Recent news about data breaches has consumers on high alert, and rightly so. Hacked data is one of the many tools criminals use to facilitate fraudulent transactions. According to some reports, U.S. banks and merchants will incur more than $12 billion in fraud losses by 2020, up from $8.45 billion in 2015.
As consumers continue to demand a faster, easier checkout experience, there is an increased opportunity for fraudulent activity with reduced consumer authentication and verification. Never before has it been so critical for processors, issuers and merchants to deliver effective solutions in a highly secure environment.
New hardware and software solutions aim to combat these attacks. Unfortunately, some new technology offerings have simply steered fraudsters to different channels.
For example, the EMV rollout in the U.S. had its share of challenges, including inconsistent customer experiences, which led to longer transaction times and frustrated consumers. In some instances, immediately following the rollout, consumers actually left their cards behind in the POS devices, which created even more lost/stolen cases.
As the industry evolves and introduces new technology, we have not yet seen the silver bullet that prevents all fraud attacks. Enter adaptive behavioral analytics. Ten years ago, this capability was viewed as the bright and shiny object with unparalleled possibilities. Yet, few organizations knew how to successfully leverage machine learning.
Financial institutions tend to be slow to adopt technology, contrary to fraudsters, who are becoming even more sophisticated in their approaches. Financial institutions have to enhance their collective technology offering to improve fraud detection and prevention efforts.
Machine learning can stand alone but is most useful when complementing a broader, strategic fraud prevention approach. The right platform can detect unusual behaviors and block fraudulent transactions as they occur, while still allowing real customers to make legitimate transactions without interruptions.
Even with all the advantages machine learning offers, it is really only as good as the data scientists who are building it and the data they obtain for decisioning purposes. In some instances, data scientists have built machine learning systems that worked well in the lab but were ill-equipped to handle the complexities that come with real-time, real-world, enterprise use cases.
The “garbage in, garbage out” concept is one of the guiding principles when it comes to machine learning platforms. The technology itself isn’t an all-encompassing solution for any business or consumer challenge, including fraud. Yet, it can aid financial institutions in creating strategies that drive better customer outcomes.
For example, machine learning’s ability to process data in milliseconds protects consumers in a way that doesn’t diminish their collective payment experience. This in turn reduces operational costs for merchants, processors and financial institutions and provides a simpler, more secure customer experience.

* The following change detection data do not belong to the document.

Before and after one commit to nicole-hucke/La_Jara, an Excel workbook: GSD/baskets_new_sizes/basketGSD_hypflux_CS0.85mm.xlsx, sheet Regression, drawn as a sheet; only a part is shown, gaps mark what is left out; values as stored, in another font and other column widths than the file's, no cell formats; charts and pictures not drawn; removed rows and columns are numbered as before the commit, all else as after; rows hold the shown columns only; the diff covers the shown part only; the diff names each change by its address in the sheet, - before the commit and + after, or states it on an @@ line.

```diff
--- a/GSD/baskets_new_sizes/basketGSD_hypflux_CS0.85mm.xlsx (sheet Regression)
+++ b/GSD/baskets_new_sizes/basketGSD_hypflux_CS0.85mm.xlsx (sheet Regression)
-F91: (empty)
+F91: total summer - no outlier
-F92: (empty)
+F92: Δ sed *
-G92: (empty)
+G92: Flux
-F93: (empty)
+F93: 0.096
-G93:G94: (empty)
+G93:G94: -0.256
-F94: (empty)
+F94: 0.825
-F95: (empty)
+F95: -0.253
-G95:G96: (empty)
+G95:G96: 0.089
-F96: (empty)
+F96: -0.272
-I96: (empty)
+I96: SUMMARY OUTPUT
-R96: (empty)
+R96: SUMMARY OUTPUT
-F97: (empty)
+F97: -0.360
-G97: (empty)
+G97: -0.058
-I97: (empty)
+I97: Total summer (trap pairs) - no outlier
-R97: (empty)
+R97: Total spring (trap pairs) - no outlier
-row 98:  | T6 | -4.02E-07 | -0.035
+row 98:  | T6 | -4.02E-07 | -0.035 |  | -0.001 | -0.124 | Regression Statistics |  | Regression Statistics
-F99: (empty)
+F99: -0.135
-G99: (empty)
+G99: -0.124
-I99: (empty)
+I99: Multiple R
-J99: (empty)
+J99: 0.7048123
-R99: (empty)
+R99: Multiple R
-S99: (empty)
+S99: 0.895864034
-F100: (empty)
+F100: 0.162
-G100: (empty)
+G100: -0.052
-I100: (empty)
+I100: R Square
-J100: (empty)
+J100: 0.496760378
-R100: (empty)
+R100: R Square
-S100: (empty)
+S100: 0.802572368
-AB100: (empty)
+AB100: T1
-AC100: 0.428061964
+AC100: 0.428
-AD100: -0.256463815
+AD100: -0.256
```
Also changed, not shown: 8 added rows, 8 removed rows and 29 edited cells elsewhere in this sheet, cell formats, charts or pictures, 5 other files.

Machine learning technology has existed for more than 30 years and is being actively used to uncover customer sentiment down to what books they order online or what music they enjoy. For businesses relying on repeat customers, this has become a critical level of service in the daily lives of their customers.

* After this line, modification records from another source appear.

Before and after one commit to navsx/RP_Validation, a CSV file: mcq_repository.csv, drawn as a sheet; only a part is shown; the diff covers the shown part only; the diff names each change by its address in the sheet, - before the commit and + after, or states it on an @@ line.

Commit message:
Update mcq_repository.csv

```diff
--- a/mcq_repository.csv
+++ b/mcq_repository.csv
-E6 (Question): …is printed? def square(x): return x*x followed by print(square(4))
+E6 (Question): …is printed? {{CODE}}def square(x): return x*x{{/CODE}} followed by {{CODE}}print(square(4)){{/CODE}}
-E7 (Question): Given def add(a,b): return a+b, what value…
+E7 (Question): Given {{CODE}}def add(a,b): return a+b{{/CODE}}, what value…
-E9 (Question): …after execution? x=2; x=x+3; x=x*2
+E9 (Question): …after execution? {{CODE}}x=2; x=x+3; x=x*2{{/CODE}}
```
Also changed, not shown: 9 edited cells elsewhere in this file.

However, apart from personalizing the customer experience in an e-commerce environment, machine learning has also become an incredibly useful tool in fighting fraud. And while customers continue to enjoy shopping recommendations based off their profiles, machine learning’s role as fraud fighter may be its greatest role yet.